NodeFly: You are quite open on your web page, telling everyone “we need your help”. Can you put your goal into perspective? How many man-hours might this take?

Adam Baldwin: Specifically we need the help of security researchers to validate vulnerabilities and we need the help of developers to write patches for projects that have been long abandoned or the project needs help fixing the bug. This isn’t a point, laugh and move on security initiative, we really want to make things better.

Also at the time of writing this there are 28,254 modules and that number is growing fast. There is just no way one person can audit this much code. It has to be a community effort.

Another way to look at this is the fact that it will never be done. Security just doesn’t work that way. It’s a continual process of building, assessing, improving and so on.

NodeFly: Have you audited any of the modules yet? Can you share any details about the initial results?

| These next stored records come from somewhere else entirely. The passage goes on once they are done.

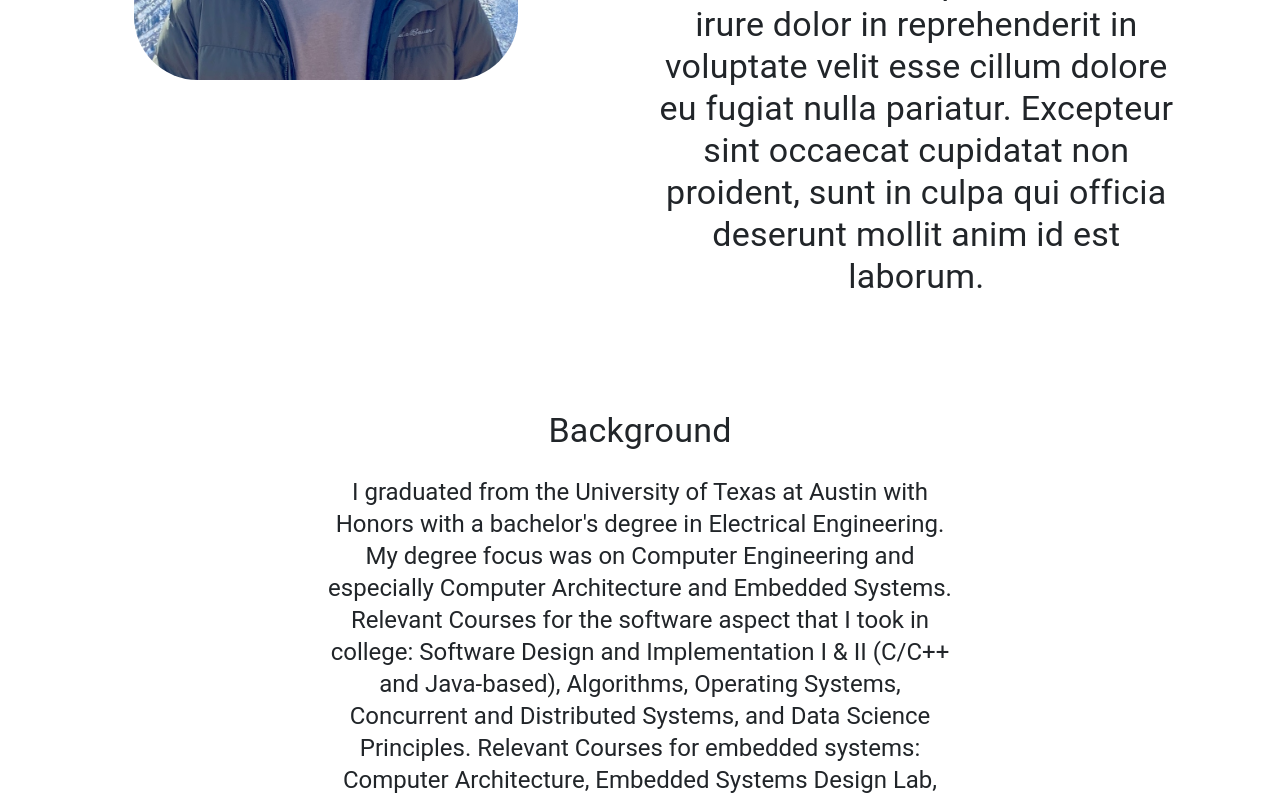
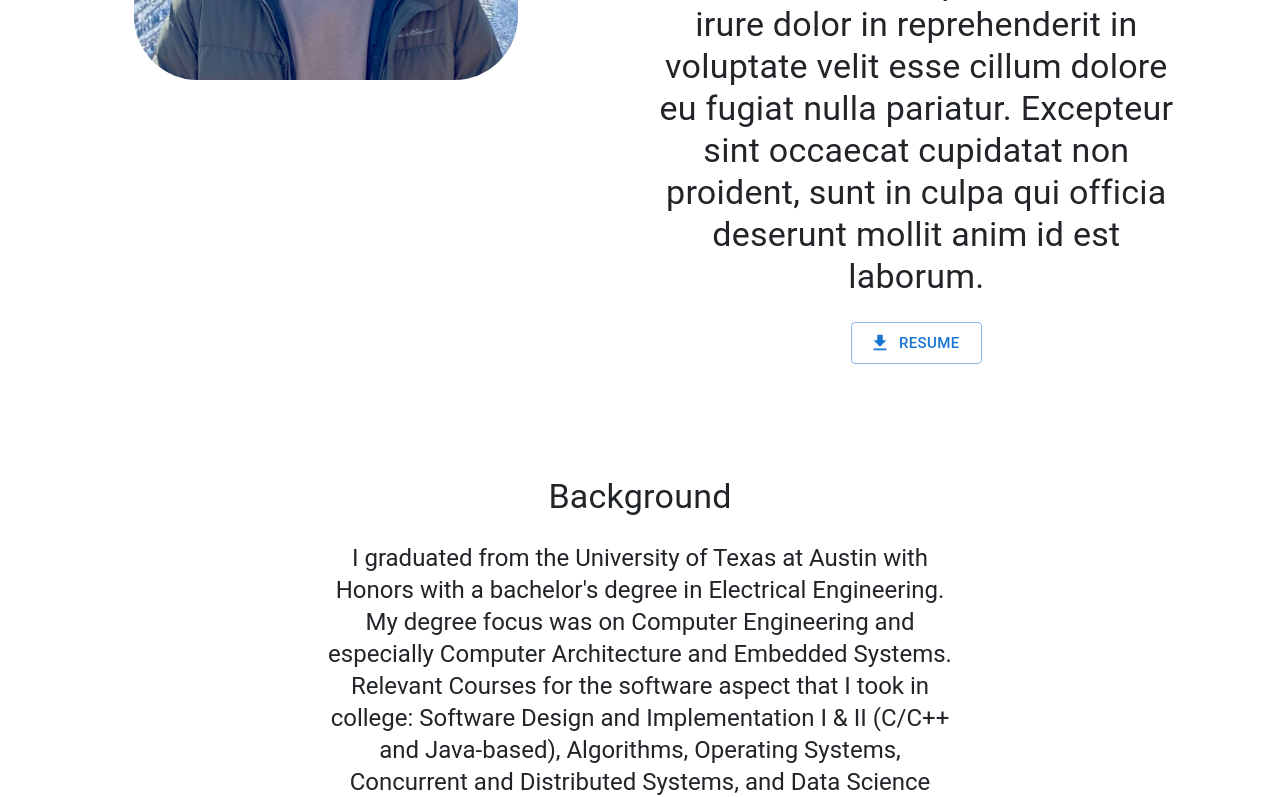
Before and after one commit to ZohanM/ZohanM.github.io, a React (Create React App) app: page / in a window 1280 px wide. Shown: the part 1444-2241 px from the top of the page. Built offline with nearby package versions, Linux system fonts and the light colour scheme; the HTML template or start-up script is replaced by a standard one.

Commit message:
Added resume and download link

```diff
--- a/src/components/About.js
+++ b/src/components/About.js
@@ -5,8 +5,17 @@ import "./About.css";
 import Grid from "@mui/material/Grid";
 import Typography from "@mui/material/Typography";
 import Box from "@mui/material/Box";
+import Button from "@mui/material/Button";
+import FileDownloadIcon from '@mui/icons-material/FileDownload';
 
 function About(){
+    const downloadResume = () => {
+        const link = document.createElement("a");
+        link.href = "./resume.pdf";
+        link.download = "Zohan_Marediya_Resume.pdf";
+        link.click();
+    };
+
     return(
         <section id={"about"}>
             <Box mt={10}>
@@ -44,8 +53,16 @@ function About(){
                     lg={5}
                     mx={{xs: 5, sm: 10, md: 15, lg: 0}}>
                     <Typography variant={"h4"}>
-                    Lorem ipsum dolor sit amet, consectetur adipiscing elit, sed do eiusmod tempor incididunt ut labore et dolore magna aliqua. Ut enim ad minim veniam, quis nostrud exercitation ullamco laboris nisi ut aliquip ex ea commodo consequat. Duis aute irure dolor in reprehenderit in voluptate velit esse cillum dolore eu fugiat nulla pariatur. Excepteur sint occaecat cupidatat non proident, sunt in culpa qui officia deserunt mollit anim id est laborum.
+                        Lorem ipsum dolor sit amet, consectetur adipiscing elit, sed do eiusmod tempor incididunt ut labore et dolore magna aliqua. Ut enim ad minim veniam, quis nostrud exercitation ullamco laboris nisi ut aliquip ex ea commodo consequat. Duis aute irure dolor in reprehenderit in voluptate velit esse cillum dolore eu fugiat nulla pariatur. Excepteur sint occaecat cupidatat non proident, sunt in culpa qui officia deserunt mollit anim id est laborum.
                     </Typography>
+                    <br />
+                    <Button
+                        variant={"outlined"}
+                        size={"large"}
+                        onClick={downloadResume}
+                        startIcon={<FileDownloadIcon />}>
+                        Resume
+                    </Button>
                 </Grid>
                 <Grid item
                     xs={0}
```
Also changed, not shown: 1 other file (tests, documents, lock files or other folders).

Adam Baldwin: We are taking a bit of a different approach and we aren’t auditing one module after another for all the things. We are looking at a specific pattern across the entire module base. This way we can refine that pattern and apply it to new modules and updated modules in a more automated fashion to try and keep up.

The auditors are currently working through the first initiative, child_process.exec. Which if used improperly can allow for command injection. At last count we have found 9 vulnerabilities. In one day.

NodeFly: How important is this project to the growth and future of Node.js?

Adam Baldwin: I can see this project helping with enterprise adoption. If we find a lot of things, we get a lot of bugs fixed, if we don’t find much, one might attribute that to the level of code being produced by the node.js community. Another is to empower developers to know if a module they are using contains a known problem. This isn’t about creating trusted modules, just that we have looked for certain things and hopefully empower developers.

NodeFly: What’s the initial interest in this project been like?

Adam Baldwin: Amazing. Both from the node core community and from security researchers. I’m very grateful.

NodeFly: Why the focus on Node.js? Could this have been directed at any language?

Adam Baldwin: I enjoy node.js so I wanted to give back in a way that I’m skilled at. It’s a fairly new community and with javascript making it easy for front-end developers to move into the backend, I want a lot of the mistakes we have leaned in other languages to not happen again if we can help it.

NodeFly: Besides the security project, is there anything else Node.js-related that you are working on?

Adam Baldwin: I maintain the helmet project, an express middleware for security headers with secure defaults. I also help with development and security on And Bang, a team samepagification app built on node and redis.

NodeFly: Thanks for discussing this important project with us. We look forward to watching its progress!

If you would like to learn more about the Node Security Project, check out the web site at or write at

Do you know all about a Node.js project or a company that makes Node.js shine? If so, email us at so we can share!